**Exercise objective**
Search the material for the string "Workstations", then report how many lines hold it, with no other text.

**Material for this exercise**
● ● ● ● ●

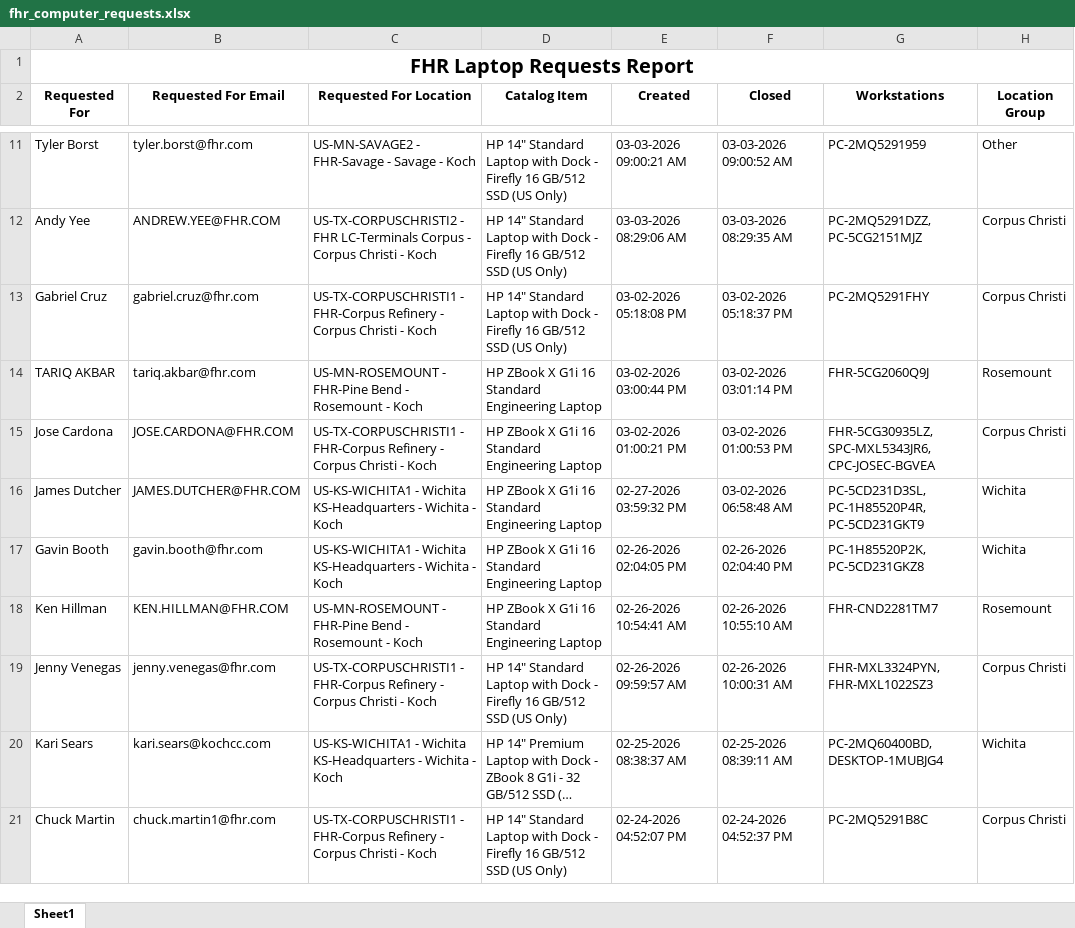
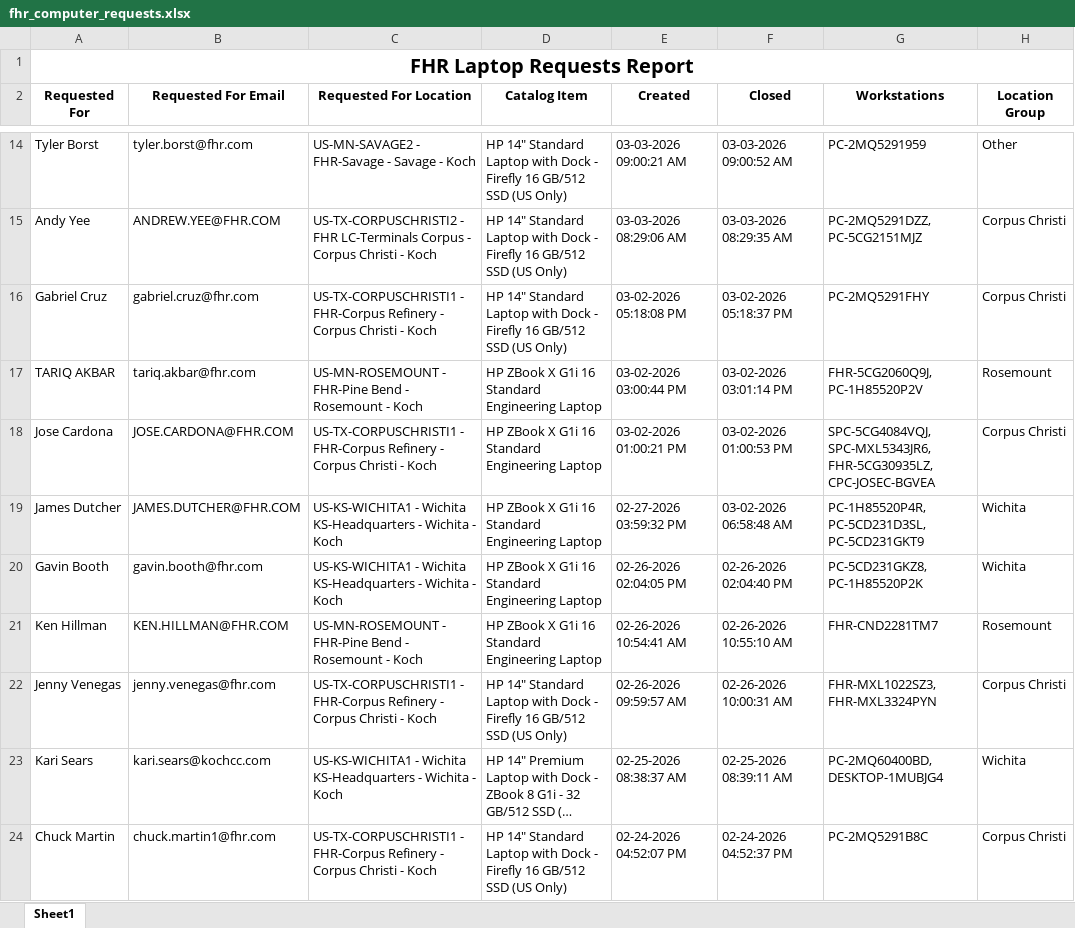
Before and after one commit to ellis-massey-FHR/fhr-device-audit, an Excel workbook: output/fhr_computer_requests.xlsx, sheet Sheet1, drawn as a sheet; only a part is shown, gaps mark what is left out; long unchanged cells end in …; values as stored, in another font and other column widths than the file's, no borders; charts and pictures not drawn; addresses are those after the commit; the diff covers the shown part only; the diff names each change by its address in the sheet, - before the commit and + after, or states it on an @@ line.

```diff
--- a/output/fhr_computer_requests.xlsx (sheet Sheet1)
+++ b/output/fhr_computer_requests.xlsx (sheet Sheet1)
-G17 (Workstations): FHR-5CG2060Q9J
+G17 (Workstations): FHR-5CG2060Q9J, PC-1H85520P2V
-G18 (Workstations): FHR-5CG30935LZ, SPC-MXL5343JR6, CPC-JOSEC-BGVEA
+G18 (Workstations): SPC-5CG4084VQJ, SPC-MXL5343JR6, FHR-5CG30935LZ, CPC-JOSEC-BGVEA
-G19 (Workstations): PC-5CD231D3SL, PC-1H85520P4R, PC-5CD231GKT9
+G19 (Workstations): PC-1H85520P4R, PC-5CD231D3SL, PC-5CD231GKT9
-G20 (Workstations): PC-1H85520P2K, PC-5CD231GKZ8
+G20 (Workstations): PC-5CD231GKZ8, PC-1H85520P2K
-G22 (Workstations): FHR-MXL3324PYN, FHR-MXL1022SZ3
+G22 (Workstations): FHR-MXL1022SZ3, FHR-MXL3324PYN
```
Also changed, not shown: 3 added rows, 3 removed rows and 15 edited cells elsewhere in this sheet, charts or pictures.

● ● ● ● ●

**Expected answer**
10